on September 16, 2001
I second everything said about this by the reviews above! This is a warm recording sung very well, it'sd a real treat this one. Pitty Britten didn't do the St Matthew Passion. This is a super buy
This recording was highly praised when it first appeared, but it hasn't worn too well. It all sounds a bit staid, and the sound is thick. The chorus is warm, but their sound too is heavy, and the chorales are sluggish. The soloists are fine; Gwynne Howell is a big-voiced Jesus, and Heather Harper, a great singer, is secure, although she sings her big aria rather straight -- is it possible that these singers might have been more familiar expressively with a German text? The major drawback, though, is Pears's Evangelist. He's sweet and expressive, but the voice is very uneven, and the sustained notes wobble distinctly. Compared with Anthony Rolfe Johnson on Gardiner's set (or even Haefliger, on the old Richter set), Pears does not seem particularly effective. The Chorus and the Evangelist are the heart of the St. John Passion, and it's the limitations with both that make this set perhaps less than it could have been. Britten's conducting -- in the days before the period instrument movement really took off -- is certainly efficient, but it doesn't seem all that interesting to me. I have to admit, though, that I don't much like another much-praised set: the Klemperer St. Matthew.
Bach's Passions haven't made their way in English translations for the same reason that Messiah hasn't made its way in German: the text is inextricably tied to the original language. But if that sense of rightness isn't important to you, I agree with the other reviewers that Britten's Englished Bach is deeply felt and absorbing. Peter Pears couldn't be bettered as a dramatic Evangelist (although by 1971 his voice couldn't be called fresh).
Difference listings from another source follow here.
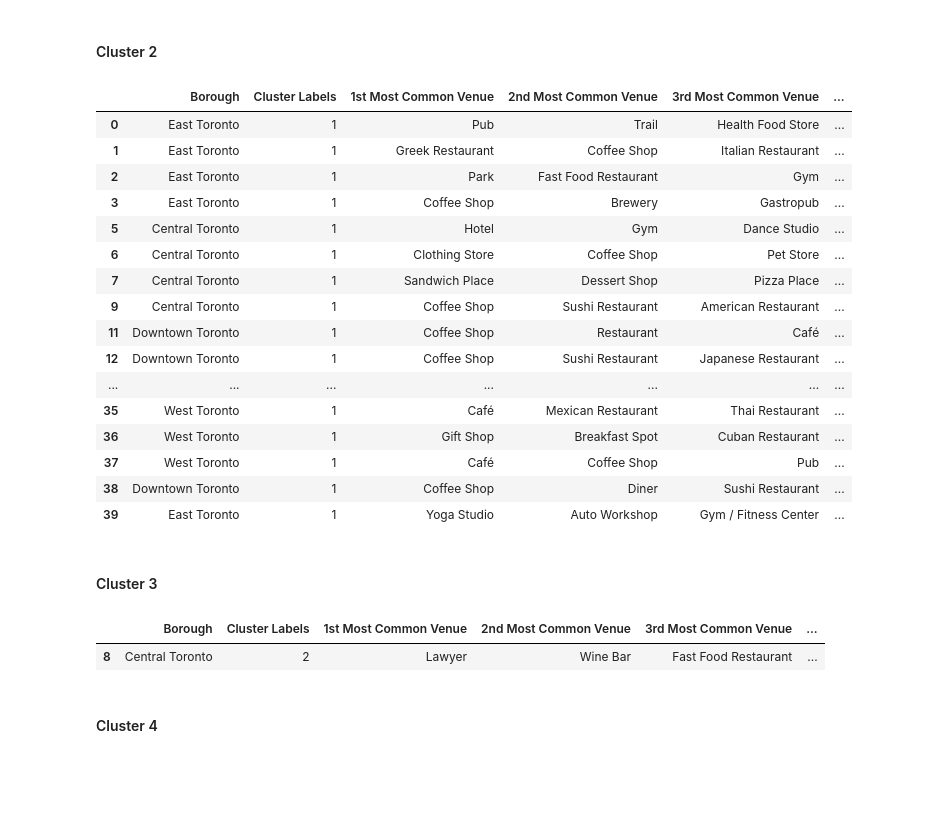
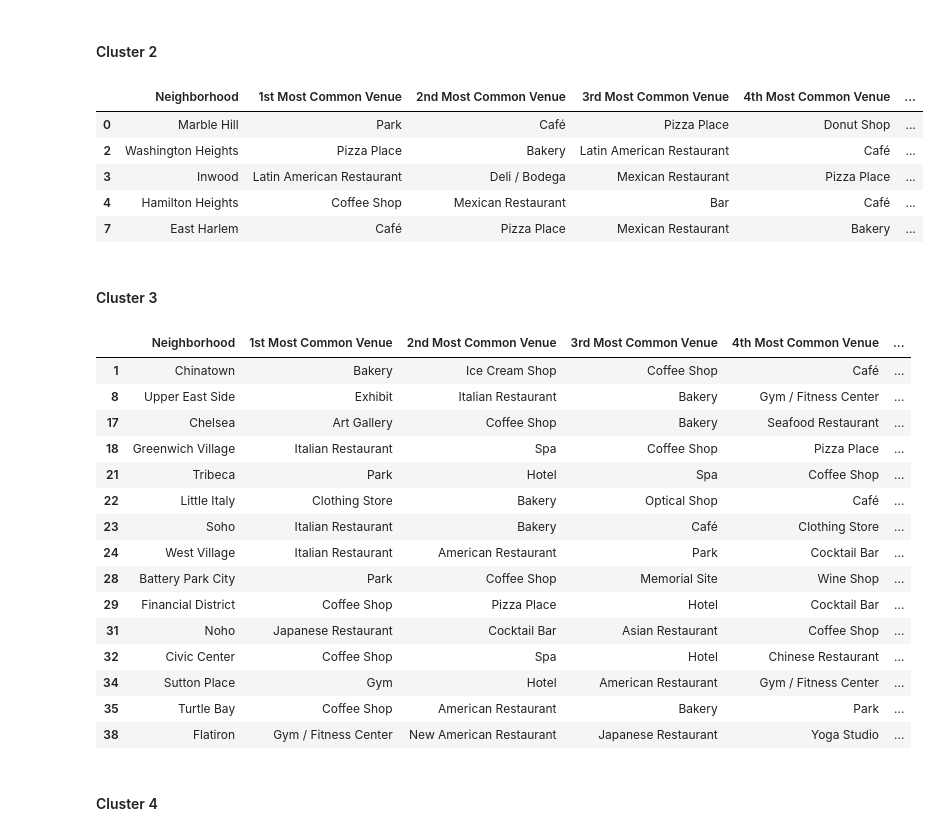
Before and after one commit to clebrac/Coursera_Capstone, a Jupyter notebook: capstone_ibm_ds_week3_3.ipynb, the cells around one changed output. Saved outputs shown, nothing was run; the diff lists cells and outputs as text; code cells hidden in the pictures; blank space fills up the shorter version.

```diff
--- a/capstone_ibm_ds_week3_3.ipynb
+++ b/capstone_ibm_ds_week3_3.ipynb
@@ -246,6 +199,6 @@ toronto_onehot.shape
 # %% [markdown]
 #### Next, let's group rows by neighborhood and by taking the mean of the frequency of occurrence of each category
 # %%
-toronto_grouped = toronto_onehot.groupby('Neighborhood').mean().reset_index()
-toronto_grouped
+nyc_grouped = nyc_onehot.groupby('Neighborhood').mean().reset_index()
+nyc_grouped
 # %% [output]
@@ -332,10 +285,10 @@ for ind in np.arange(num_top_venues):
 
 # create a new dataframe
 neighborhoods_venues_sorted = pd.DataFrame(columns=columns)
-neighborhoods_venues_sorted['Neighborhood'] = toronto_grouped['Neighborhood']
+neighborhoods_venues_sorted['Neighborhood'] = nyc_grouped['Neighborhood']
 
-for ind in np.arange(toronto_grouped.shape[0]):
-    neighborhoods_venues_sorted.iloc[ind, 1:] = return_most_common_venues(toronto_grouped.iloc[ind, :], num_top_venues)
+for ind in np.arange(nyc_grouped.shape[0]):
+    neighborhoods_venues_sorted.iloc[ind, 1:] = return_most_common_venues(nyc_grouped.iloc[ind, :], num_top_venues)
 
 neighborhoods_venues_sorted.head()
 # %% [output]
@@ -353,10 +306,10 @@ Run _k_-means to cluster the neighborhood into 5 clusters.
 # set number of clusters
 kclusters = 5
 
-toronto_grouped_clustering = toronto_grouped.drop('Neighborhood', 1)
+nyc_grouped_clustering = nyc_grouped.drop('Neighborhood', 1)
 
 # run k-means clustering
-kmeans = KMeans(n_clusters=kclusters, random_state=0).fit(toronto_grouped_clustering)
+kmeans = KMeans(n_clusters=kclusters, random_state=0).fit(nyc_grouped_clustering)
 
 # check cluster labels generated for each row in the dataframe
 kmeans.labels_[0:10]
@@ -368,10 +321,10 @@ Let's create a new dataframe that includes the cluster as well as the top 10 ven
 # add clustering labels
 neighborhoods_venues_sorted.insert(0, 'Cluster Labels', kmeans.labels_)
 
-toronto_merged = toronto_data
+nyc_merged = manhattan_data
 
-# merge toronto_grouped with toronto_data to add latitude/longitude for each neighborhood
-toronto_merged = toronto_merged.join(neighborhoods_venues_sorted.set_index('Neighborhood'), on='Neighborhood')
+# merge manhattan_grouped with manhattan_data to add latitude/longitude for each neighborhood
+nyc_merged = nyc_merged.join(neighborhoods_venues_sorted.set_index('Neighborhood'), on='Neighborhood')
 
-toronto_merged.head()
+nyc_merged.head() # check the last columns!
 # %% [output]
@@ -422,32 +355,35 @@ toronto_merged.loc[toronto_merged['Cluster Labels'] == 0, toronto_merged.columns
 # %% [markdown]
 #### Cluster 2
 # %%
-toronto_merged.loc[toronto_merged['Cluster Labels'] == 1, toronto_merged.columns[[1] + list(range(5, toronto_merged.shape[1]))]]
+nyc_merged.loc[nyc_merged['Cluster Labels'] == 1, nyc_merged.columns[[1] + list(range(5, nyc_merged.shape[1]))]]
 # %% [output]
-|  | Borough | Cluster Labels | 1st Most Common Venue | 2nd Most Common Venue | 3rd Most Common Venue | ... |
-| 0 | East Toronto | 1 | Pub | Trail | Health Food Store | ... |
-| 1 | East Toronto | 1 | Greek Restaurant | Coffee Shop | Italian Restaurant | ... |
-| 2 | East Toronto | 1 | Park | Fast Food Restaurant | Gym | ... |
-| 3 | East Toronto | 1 | Coffee Shop | Brewery | Gastropub | ... |
-| 5 | Central Toronto | 1 | Hotel | Gym | Dance Studio | ... |
-| 6 | Central Toronto | 1 | Clothing Store | Coffee Shop | Pet Store | ... |
-| 7 | Central Toronto | 1 | Sandwich Place | Dessert Shop | Pizza Place | ... |
-| 9 | Central Toronto | 1 | Coffee Shop | Sushi Restaurant | American Restaurant | ... |
-| 11 | Downtown Toronto | 1 | Coffee Shop | Restaurant | Café | ... |
-| 12 | Downtown Toronto | 1 | Coffee Shop | Sushi Restaurant | Japanese Restaurant | ... |
-| ... | ... | ... | ... | ... | ... | ... |
-| 35 | West Toronto | 1 | Café | Mexican Restaurant | Thai Restaurant | ... |
-| 36 | West Toronto | 1 | Gift Shop | Breakfast Spot | Cuban Restaurant | ... |
-| 37 | West Toronto | 1 | Café | Coffee Shop | Pub | ... |
-| 38 | Downtown Toronto | 1 | Coffee Shop | Diner | Sushi Restaurant | ... |
-| 39 | East Toronto | 1 | Yoga Studio | Auto Workshop | Gym / Fitness Center | ... |
+|  | Neighborhood | 1st Most Common Venue | 2nd Most Common Venue | 3rd Most Common Venue | 4th Most Common Venue | ... |
+| 0 | Marble Hill | Park | Café | Pizza Place | Donut Shop | ... |
+| 2 | Washington Heights | Pizza Place | Bakery | Latin American Restaurant | Café | ... |
+| 3 | Inwood | Latin American Restaurant | Deli / Bodega | Mexican Restaurant | Pizza Place | ... |
+| 4 | Hamilton Heights | Coffee Shop | Mexican Restaurant | Bar | Café | ... |
+| 7 | East Harlem | Café | Pizza Place | Mexican Restaurant | Bakery | ... |
 # %% [markdown]
 #### Cluster 3
 # %%
-toronto_merged.loc[toronto_merged['Cluster Labels'] == 2, toronto_merged.columns[[1] + list(range(5, toronto_merged.shape[1]))]]
+nyc_merged.loc[nyc_merged['Cluster Labels'] == 2, nyc_merged.columns[[1] + list(range(5, nyc_merged.shape[1]))]]
 # %% [output]
-|  | Borough | Cluster Labels | 1st Most Common Venue | 2nd Most Common Venue | 3rd Most Common Venue | ... |
-| 8 | Central Toronto | 2 | Lawyer | Wine Bar | Fast Food Restaurant | ... |
+|  | Neighborhood | 1st Most Common Venue | 2nd Most Common Venue | 3rd Most Common Venue | 4th Most Common Venue | ... |
+| 1 | Chinatown | Bakery | Ice Cream Shop | Coffee Shop | Café | ... |
+| 8 | Upper East Side | Exhibit | Italian Restaurant | Bakery | Gym / Fitness Center | ... |
+| 17 | Chelsea | Art Gallery | Coffee Shop | Bakery | Seafood Restaurant | ... |
+| 18 | Greenwich Village | Italian Restaurant | Spa | Coffee Shop | Pizza Place | ... |
+| 21 | Tribeca | Park | Hotel | Spa | Coffee Shop | ... |
+| 22 | Little Italy | Clothing Store | Bakery | Optical Shop | Café | ... |
+| 23 | Soho | Italian Restaurant | Bakery | Café | Clothing Store | ... |
+| 24 | West Village | Italian Restaurant | American Restaurant | Park | Cocktail Bar | ... |
+| 28 | Battery Park City | Park | Coffee Shop | Memorial Site | Wine Shop | ... |
+| 29 | Financial District | Coffee Shop | Pizza Place | Hotel | Cocktail Bar | ... |
+| 31 | Noho | Japanese Restaurant | Cocktail Bar | Asian Restaurant | Coffee Shop | ... |
+| 32 | Civic Center | Coffee Shop | Spa | Hotel | Chinese Restaurant | ... |
+| 34 | Sutton Place | Gym | Hotel | American Restaurant | Gym / Fitness Center | ... |
+| 35 | Turtle Bay | Coffee Shop | American Restaurant | Bakery | Park | ... |
+| 38 | Flatiron | Gym / Fitness Center | New American Restaurant | Japanese Restaurant | Yoga Studio | ... |
 # %% [markdown]
 #### Cluster 4
 # %%
```
Also changed, not shown: parts of 35 cells of this notebook.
The other soloists are also fine, but I'm not totally convinced by the large chorus that uses boys instead of women. Thier piping timbre isn't easy to get used to (unless you already love it -- I don't). But the bigger problem is that you can't hear the words very well, due to the backward placement of the chorus. If you're going to English the St. John Passion, shouldn't prime attention be paid to intelligibility?
on August 29, 2006
I must disagree with my fellow reviewers. Although I find Britten's general direction quite excellent, there are a few recording issues that interfere with the music. At points, the balance and the dynamics are erratic, which may simply be the fault of the technical engineers rather than the performers. Although the solo sections can be sublime, the choral sections suffer sloppy cutoffs and often incomprehensible diction.
on January 22, 2016
Beautiful performance (in English!!)